Still, the James analysts noted that its "near-term caution is not meant to send investors running from the sector. We find current valuations only slightly above normal historical medians."

J.P. Morgan's Rehaut was far more upbeat. "While the larger-cap builders are still up 21% YTD on average (S&P: +9%), the group has pulled back 3% since March 26th (S&P: +4%). We believe this is largely due to some disappointment surrounding the Spring selling season not being as robust as some had hoped. However, while not robust, we continue to believe the Spring has been solid so far, with orders ranging from 5% to 18% for KBH, LEN, and MTH, despite commentary pointing to a lower than expected impact from the tax credit, set to expire on April 30th."

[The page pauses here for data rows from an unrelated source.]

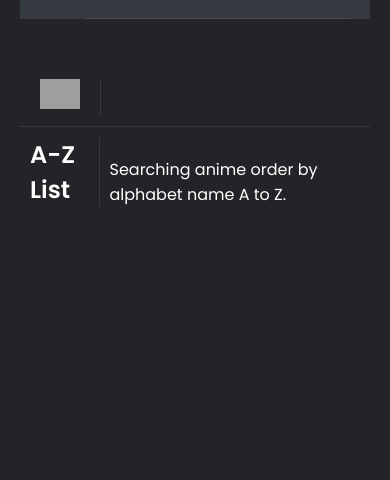
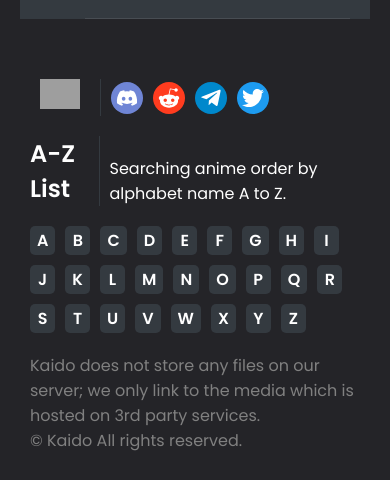
Before and after one commit to Peace1030/animeSet, a React (Vite) app: page /grid/type in a window 390 px wide. Shown: the part 1895-2375 px from the top of the page. Before the commit the page ends 2152 px from the top, so only its background shows below. Built offline with nearby package versions, Linux system fonts and the light colour scheme; no server answers; grey boxes are pictures that could not be loaded.

Commit message:
Search By Alphabet links working

```diff
--- a/src/components/Footer/Footer.jsx
+++ b/src/components/Footer/Footer.jsx
@@ -4,10 +4,37 @@ import logo from "../../media/logo.png";
 import SocialLinks from "../Navbar/SocialLinks";
 import { Link } from "react-router-dom";
 export default function Footer() {
+  function getAlphabets() {
+    const alphabets = [];
+    const startChar = "A".charCodeAt(0);
+    const endChar = "Z".charCodeAt(0);
+    for (let i = startChar; i <= endChar; i++) {
+      alphabets.push(String.fromCharCode(i));
+    }
+    const links = alphabets.map((el) => {
+      return (
+        <Link
+          to={`/search?name=${el}&parameter=letter`}
+          key={el}
+          className="alphabet-tile"
+          onClick={() => window.scrollTo({ top: 0 })}
+        >
+          {el}
+        </Link>
+      );
+    });
+    return [...links];
+  }
+  const links = getAlphabets();
+
   return (
     <div className="footer-container d-flex-fd-column j-center">
       <div className="logo-social-links d-flex">
-        <Link className="main-element" to="/">
+        <Link
+          className="main-element"
+          to="/"
+          onClick={() => window.scrollTo({ top: 0 })}
+        >
           <img src={logo} className="logo" />
         </Link>
         <SocialLinks />
@@ -16,7 +43,14 @@ export default function Footer() {
         <h2 className="main-element">A-Z List</h2>
         <span>Searching anime order by alphabet name A to Z.</span>
       </div>
-      <div className="alphabet-list"></div>
+      <div className="alphabet-list d-flex">{links}</div>
+      <div className="copyright-text">
+        <p>
+          Kaido does not store any files on our server; we only link to the
+          media which is hosted on 3rd party services.
+        </p>
+        <p>&copy; Kaido All rights reserved.</p>
+      </div>
     </div>
   );
 }
--- a/src/components/Footer/footer.css
+++ b/src/components/Footer/footer.css
@@ -9,7 +9,7 @@
   margin-right: 10px;
   padding-right: 10px;
 }
-.logo-social-links {
+.logo-social-links .social-links {
   border-bottom: 1px solid var(--grey-dark);
   padding-block: 10px;
 }
@@ -17,3 +17,20 @@
 .help-text {
   align-items: flex-end;
 }
+.alphabet-tile {
+  text-align: center;
+  min-width: 25px;
+  font-weight: bolder;
+  padding: 2px 7px;
+  border-radius: 5px;
+  background-color: var(--grey-dark);
+  text-decoration: none;
+  color: white;
+}
+.alphabet-list {
+  gap: 10px;
+  flex-wrap: wrap;
+}
+.copyright-text {
+  color: grey;
+}
--- a/src/components/Navbar/Navbar.jsx
+++ b/src/components/Navbar/Navbar.jsx
@@ -44,7 +44,7 @@ export default function NavBar(props) {
           value={searchForm?.name}
           onChange={(e) => handleSearchForm(e)}
         />
-        <Link to={`/search?name=${searchForm?.name}`}>
+        <Link to={`/search?name=${searchForm?.name}&parameter=title`}>
           <FaSearch
             onClick={() => setSearchForm({ name: "" })}
             className="search-icon search-icons"
--- a/src/components/Navbar/navbar.css
+++ b/src/components/Navbar/navbar.css
@@ -129,7 +129,7 @@
 }
 
 @media screen and (max-width: 1000px) {
-  .social-links-wrapper {
+  .navigation-bar .social-links-wrapper {
     display: none;
   }
 }
--- a/src/hooks/useJikan.js
+++ b/src/hooks/useJikan.js
@@ -152,6 +152,9 @@ export function useGetRecommendedAnime(type) {
 export function useGetRandomAnime() {
   return useHandleJikanResponse(`random-anime`, "random/anime", null);
 }
-export function useGetAnimeSearch(name) {
-  return useHandleJikanResponse(`anime-search${name}`, `anime?q=${name}`);
+export function useGetAnimeSearch(name, parameter) {
+  return useHandleJikanResponse(
+    `anime-search${name}`,
+    `anime?${parameter === "letter" ? "letter=" + name : "q=" + name}&limit=24`
+  );
 }
--- a/src/main.css
+++ b/src/main.css
@@ -59,6 +59,7 @@ body {
   padding: 0 !important;
   margin: 0 auto;
   color: var(--light);
+  position: relative;
 }
 .section-header {
   font-family: "Poppins", sans-serif;
```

Rehaut is looking for order growth averaging 23% from the six builders scheduled to report during the next two weeks to average 23%, above the 10% average of the 3 builders that reported over the past month. He also expects that the less-than-anticipated effect of the tax credit this year will set up a positive comparison as the year wears on, a "potential positive surprise for the group as a more stable but positive demand pattern emerges for the rest of 2010."